What's needed is an exact copy of all the data below, without pictures.

◆ ◆ ◆

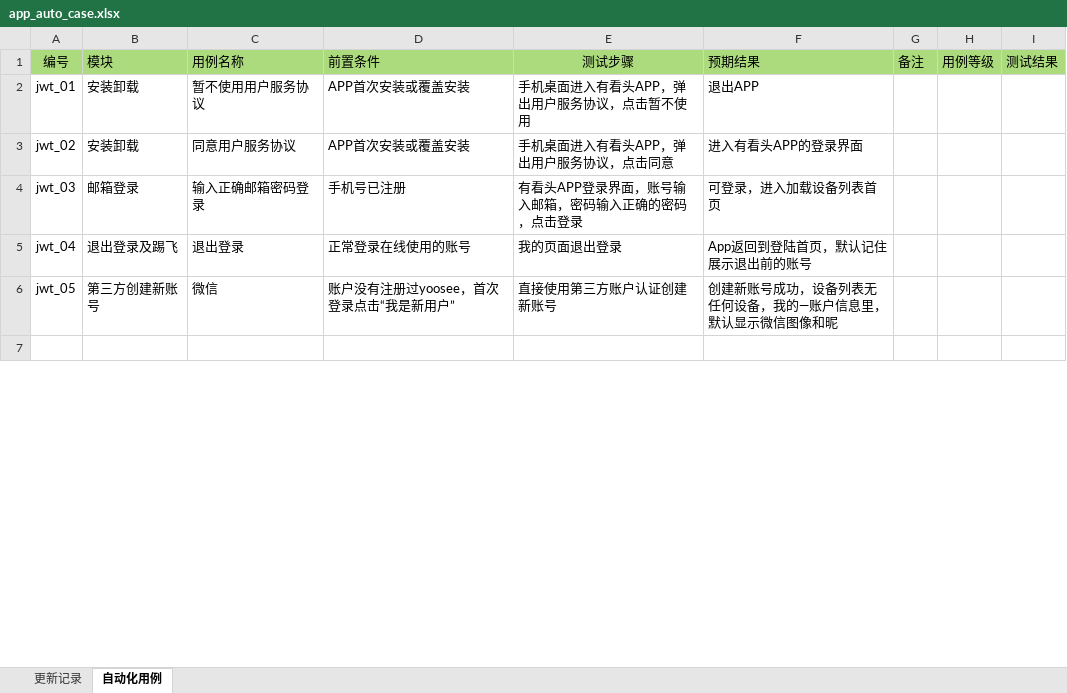
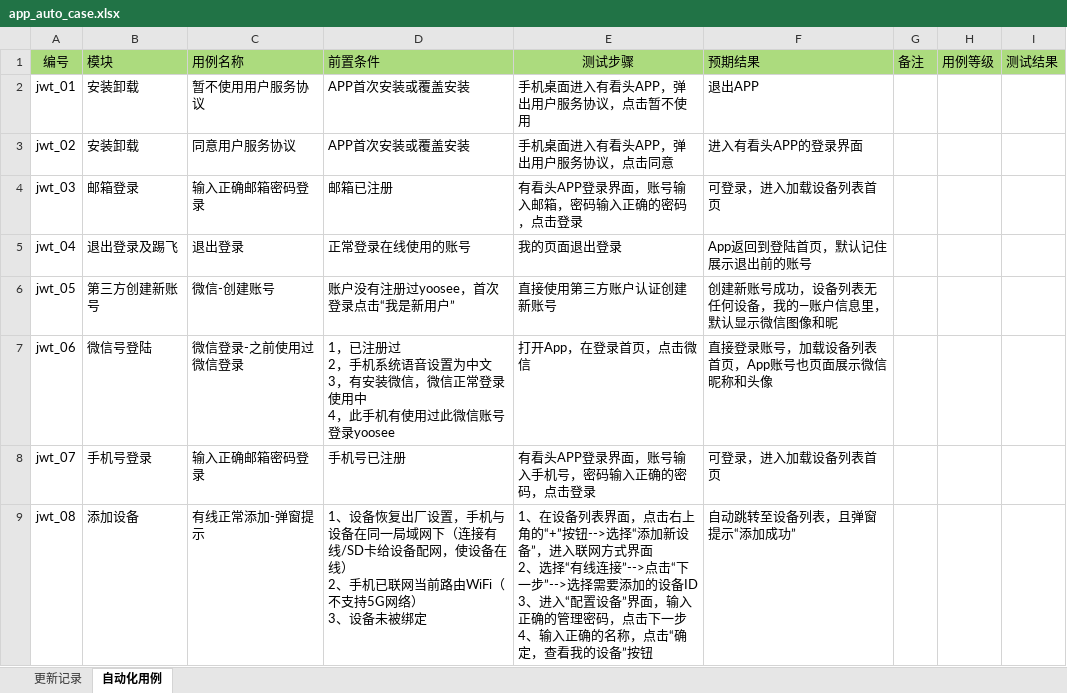
Before and after one commit to tangzhaolin123/jw_auto, an Excel workbook: app_auto_case.xlsx, sheet 自动化用例, drawn as a sheet; only a part is shown; the shorter side is filled out with more unchanged rows; values as stored, in another font and other column widths than the file's, no borders; ↵ is a line break in a cell; the diff covers the shown part only; the diff names each change by its address in the sheet, - before the commit and + after, or states it on an @@ line.

```diff
--- a/app_auto_case.xlsx (sheet 自动化用例)
+++ b/app_auto_case.xlsx (sheet 自动化用例)
-D4: 手机号已注册
+D4: 邮箱已注册
-C6: 微信
+C6: 微信-创建账号
+row 7: jwt_06 | 微信号登陆 | 微信登录-之前使用过微信登录 | 1，已注册过 ↵ 2，手机系统语音设置为中文 ↵ 3，有安装微信，微信正常登录使用中 ↵ 4，此手机有使用过此微信账号登录yoosee | 打开App，在登录首页，点击微信 | 直接登录账号，加载设备列表首页，App账号也页面展示微信昵称和头像
+row 8: jwt_07 | 手机号登录 | 输入正确邮箱密码登录 | 手机号已注册 | 有看头APP登录界面，账号输入手机号，密码输入正确的密码，点击登录 | 可登录，进入加载设备列表首页
+row 9: jwt_08 | 添加设备 | 有线正常添加-弹窗提示 | 1、设备恢复出厂设置，手机与设备在同一局域网下（连接有线/SD卡给设备配网，使设备在线） ↵ 2、手机已联网当前路由WiFi（不支持5G网络） ↵ 3、设备未被绑定 | 1、在设备列表界面，点击右上角的“+”按钮-->选择“添加新设备”，进入联网方式界面 ↵ 2、选择“有线连接”-->点击“下一步”-->选择需要添加的设备ID ↵ 3、进入“配置设备”界面，输入正确的管理密码，点击下一步 ↵ 4、输入正确的名称，点击“确定，查看我的设备”按钮 | 自动跳转至设备列表，且弹窗提示“添加成功”
```
Also changed, not shown: 3 added rows and 12 edited cells elsewhere in this sheet, 5 other files.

◆ ◆ ◆

Task solution -
Before and after one commit to tangzhaolin123/jw_auto, an Excel workbook: app_auto_case.xlsx, sheet 自动化用例, drawn as a sheet; only a part is shown; the shorter side is filled out with more unchanged rows; values as stored, in another font and other column widths than the file's, no borders; ↵ is a line break in a cell; the diff covers the shown part only; the diff names each change by its address in the sheet, - before the commit and + after, or states it on an @@ line.

```diff
--- a/app_auto_case.xlsx (sheet 自动化用例)
+++ b/app_auto_case.xlsx (sheet 自动化用例)
-D4: 手机号已注册
+D4: 邮箱已注册
-C6: 微信
+C6: 微信-创建账号
+row 7: jwt_06 | 微信号登陆 | 微信登录-之前使用过微信登录 | 1，已注册过 ↵ 2，手机系统语音设置为中文 ↵ 3，有安装微信，微信正常登录使用中 ↵ 4，此手机有使用过此微信账号登录yoosee | 打开App，在登录首页，点击微信 | 直接登录账号，加载设备列表首页，App账号也页面展示微信昵称和头像
+row 8: jwt_07 | 手机号登录 | 输入正确邮箱密码登录 | 手机号已注册 | 有看头APP登录界面，账号输入手机号，密码输入正确的密码，点击登录 | 可登录，进入加载设备列表首页
+row 9: jwt_08 | 添加设备 | 有线正常添加-弹窗提示 | 1、设备恢复出厂设置，手机与设备在同一局域网下（连接有线/SD卡给设备配网，使设备在线） ↵ 2、手机已联网当前路由WiFi（不支持5G网络） ↵ 3、设备未被绑定 | 1、在设备列表界面，点击右上角的“+”按钮-->选择“添加新设备”，进入联网方式界面 ↵ 2、选择“有线连接”-->点击“下一步”-->选择需要添加的设备ID ↵ 3、进入“配置设备”界面，输入正确的管理密码，点击下一步 ↵ 4、输入正确的名称，点击“确定，查看我的设备”按钮 | 自动跳转至设备列表，且弹窗提示“添加成功”
```
Also changed, not shown: 3 added rows and 12 edited cells elsewhere in this sheet, 5 other files.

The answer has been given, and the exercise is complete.